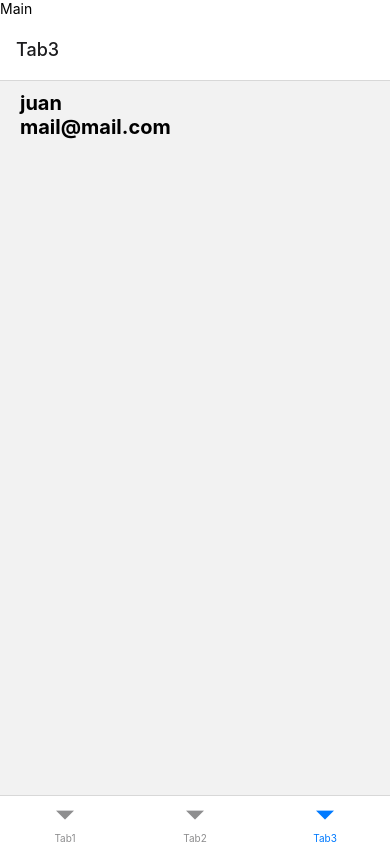
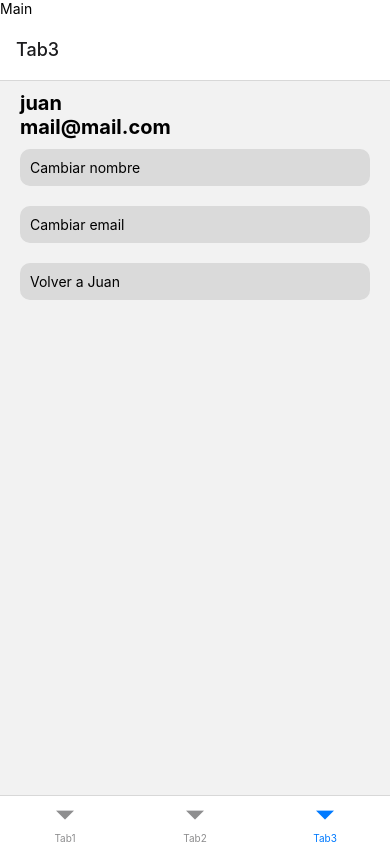
Before and after one commit to javieraizq88/react-native-android1, a React Native app: screen /Tab3 in a window 390 px wide. Built offline with nearby package versions, Linux system fonts and the light colour scheme.

Commit message:
setStore

```diff
--- a/src/zustand/presentation/screens/profile/ProfileScreen.tsx
+++ b/src/zustand/presentation/screens/profile/ProfileScreen.tsx
@@ -1,4 +1,4 @@
-import { Text, View } from "react-native"
+import { Pressable, Text, View } from "react-native"
 import { styles } from "../../../config/app-theme"
 import { useProfileStore } from "../../store/profile-store"
 
@@ -9,10 +9,33 @@ export const ProfileScreen = () => {
     const name = useProfileStore(state => state.name);
     const email = useProfileStore(state => state.email);
 
+    //TODO cambiar el state de name y email
+    const changeProfile = useProfileStore(state => state.changeProfile);
+
+
     return (
         <View style={styles.container}>
             <Text style={styles.title}>{name}</Text>
             <Text style={styles.title}>{email}</Text>
+
+            <Pressable
+                style={styles.primaryButton}
+                onPress={() => useProfileStore.setState({ name: 'Javiera' })}
+            >
+                <Text>Cambiar nombre</Text>
+            </Pressable>
+            <Pressable
+                style={styles.primaryButton}
+                onPress={() => useProfileStore.setState({ email: 'cambio el email' })}
+            >
+                <Text>Cambiar email</Text>
+            </Pressable>
+            <Pressable
+                style={styles.primaryButton}
+                onPress={() => changeProfile('Juan', 'correo1')}
+            >
+                <Text>Volver a Juan</Text>
+            </Pressable>
         </View>
     )
 }
--- a/src/zustand/presentation/store/profile-store.ts
+++ b/src/zustand/presentation/store/profile-store.ts
@@ -3,9 +3,17 @@ import { create } from 'zustand'
 export interface ProfileState {
     name: string,
     email: string,
+
+    changeProfile: (name: string, email: string) => void;
 }
 
 export const useProfileStore = create<ProfileState>()((set, get) => ({
     name: 'juan',
-    email: 'mail@mail.com'
+    email: 'mail@mail.com',
+
+    changeProfile: (name: string, email: string ) => {
+        console.log(get());
+        // set({name: name, email: email});
+        set({name, email});
+    }
 }));
```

────────────────

Tally the lines of the listing above that include the word "const". Answer with the number alone.

5